Watching young children grow and explore the world with curiosity and excitement is a wonderful experience. But what if your child has difficulties communicating and interacting with children and adults early on? What can you do? There are many things you can do to help your child, but it’s hard to know exactly what to do when you don’t know why your child is struggling. And if you wait to take action, difficulties can grow much bigger over time. Science says that early intervention is better than later intervention, but figuring out the right treatment for your child’s difficulties is really important too. Our Comprehensive Early Language and Social Development Assessment is designed for children 12 months through 5 years of age and is offered by a team of experts who understand the difference that early treatment can make!
Here are questions we hear often about our Comprehensive Early Language and Social Development Assessment, along with our answers.
It takes time for words to develop. So very young children can’t tell you what’s wrong, and older children can’t describe what is frustrating for them either if their language is delayed. A team of experts will help you find answers when your child is struggling to communicate and interact. Once you have answers, you’ll be able to start treatment early—and that’s especially critical when it comes to language and communication.
If you’re worried about your young child’s language, or how your child relates to others, it can be tempting to think, let’s just wait and see what happens. Friends and family might tell you, “Don’t worry. He’ll grow out of it,” or “She’ll be talking in no time!” But a wait-and-see approach can be harmful, creating even more challenges later on. Sure, development happens at different rates in different children; that fact is true. But waiting when you have worries—or when you sense something is wrong—could make difficulties even harder to treat. Brain research shows that there are windows of time in early childhood—called critical periods—when the brain is most ready to learn language. But as time goes by, those windows of opportunity start to close, making it much harder for your child to learn to speak and to understand words and sentences. So it’s really important to start treatments early if there are problems communicating, before the brain’s windows of opportunity for learning language most effectively start closing. Starting treatment early, before delays get too big and critical windows close, is one of the most important things you can do to help your child. Experts who can figure out what’s going on, and who can suggest the right treatments at the right time, can help make meaningful change happen for your child.

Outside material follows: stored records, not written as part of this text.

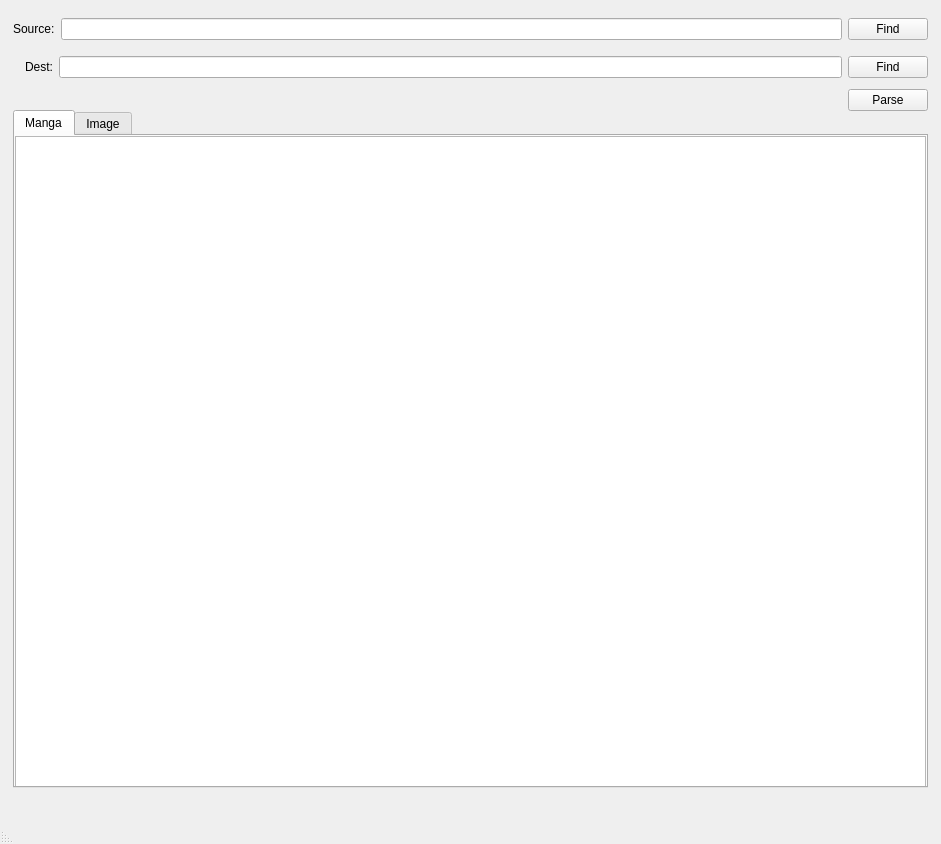
The window that mainwindow.ui (tp6vup54/pyroman) describes before a commit, drawn with Qt 5.
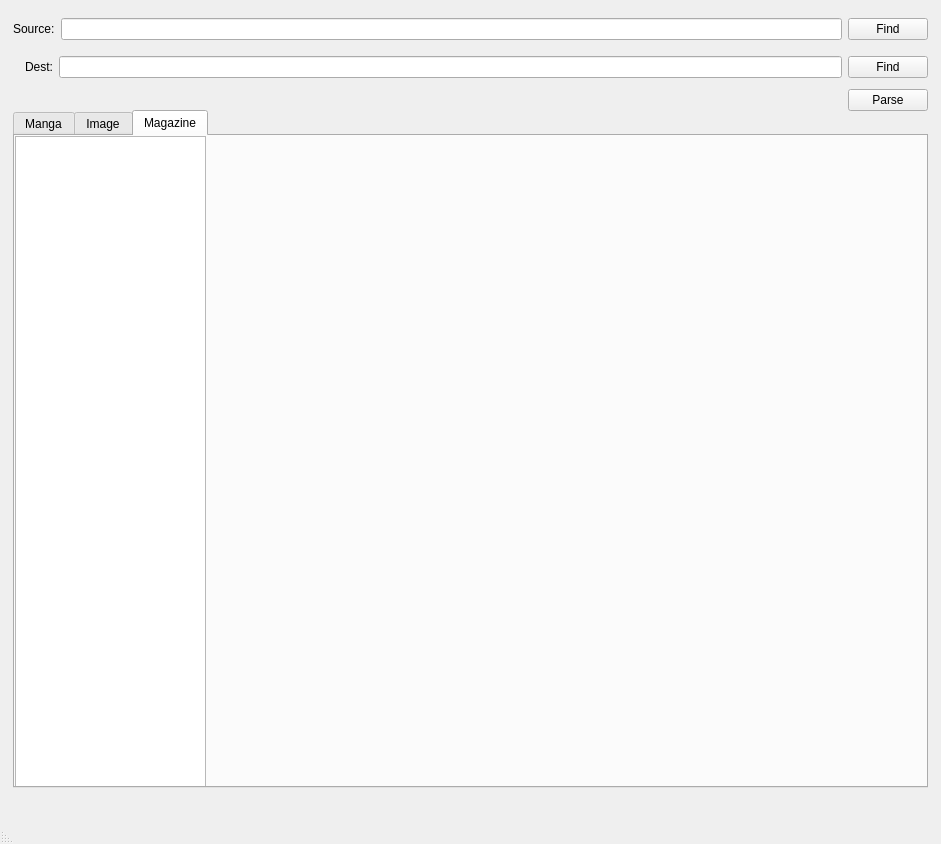
The same window after the commit.

What changed in the file:
```diff
--- a/mainwindow.ui
+++ b/mainwindow.ui
@@ -144,7 +144,7 @@
         <enum>Qt::LeftToRight</enum>
        </property>
        <property name="currentIndex">
-        <number>0</number>
+        <number>2</number>
        </property>
        <widget class="QWidget" name="tab">
         <attribute name="title">
@@ -274,6 +274,21 @@
          </layout>
         </widget>
        </widget>
+       <widget class="QWidget" name="tab_3">
+        <attribute name="title">
+         <string>Magazine</string>
+        </attribute>
+        <widget class="QTreeView" name="treeView">
+         <property name="geometry">
+          <rect>
+           <x>0</x>
+           <y>0</y>
+           <width>191</width>
+           <height>651</height>
+          </rect>
+         </property>
+        </widget>
+       </widget>
       </widget>
      </item>
     </layout>
```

Experts on our Assessment Team will speak with you, and assess your child directly, to explore strengths and why difficulties are happening from multiple perspectives. The psychiatrist, as a medical doctor, can help figure out whether health, genetic, or developmental issues might be contributing to your child’s current difficulties. The psychiatrist also specializes in mental health and cognitive abilities, like processing social cues and paying attention, which can offer important clues about your child’s challenges.
The psychologist on the team understands how young children show their feelings—like frustration, anger and anxiety—with and without words. This kind of knowledge can be really helpful when problem solving about communication skills and how to help your child feel less stressed and more connected with peers.
The speech-language pathologist specializes in language development and understands how children use and understand words, sentences, and social communication skills across different ages. Expert knowledge in language means the speech-language pathologist will offer you specific suggestions to help support your child’s developing communication skills.
The Assessment Team will recommend treatments based on the type of challenges your child is experiencing. Clinicians at Possibilities offer a range of treatments to young children with language and communication difficulties. If your child is struggling with selective mutism, working with a psychologist or speech-language pathologist will be recommended. For other children, working with a speech-language pathologist and communication disorders assistant might be recommended. In some cases, medication treatment may help to improve attention and language processing.
The psychiatrist on the assessment team is a medical doctor, so the fees for your 3 appointments with the psychiatrist are covered by OHIP. The fees for assessment and consultation sessions with the speech-language pathologist and psychologist, and the cost of questionnaires and testing materials, are not covered by OHIP. Fees for non-medical health services like psychology and speech-language pathology may be covered by private insurance plans. The cost for the Comprehensive Early Language and Social Development Assessment is $1750.
Please fill out our Child and Adolescent Intake Form for children and teens. Once we have this form and the physician referral, our Team will call you to set up an appointment.
For any questions, email us at firstname.lastname@example.org or call 1-833-482-5558.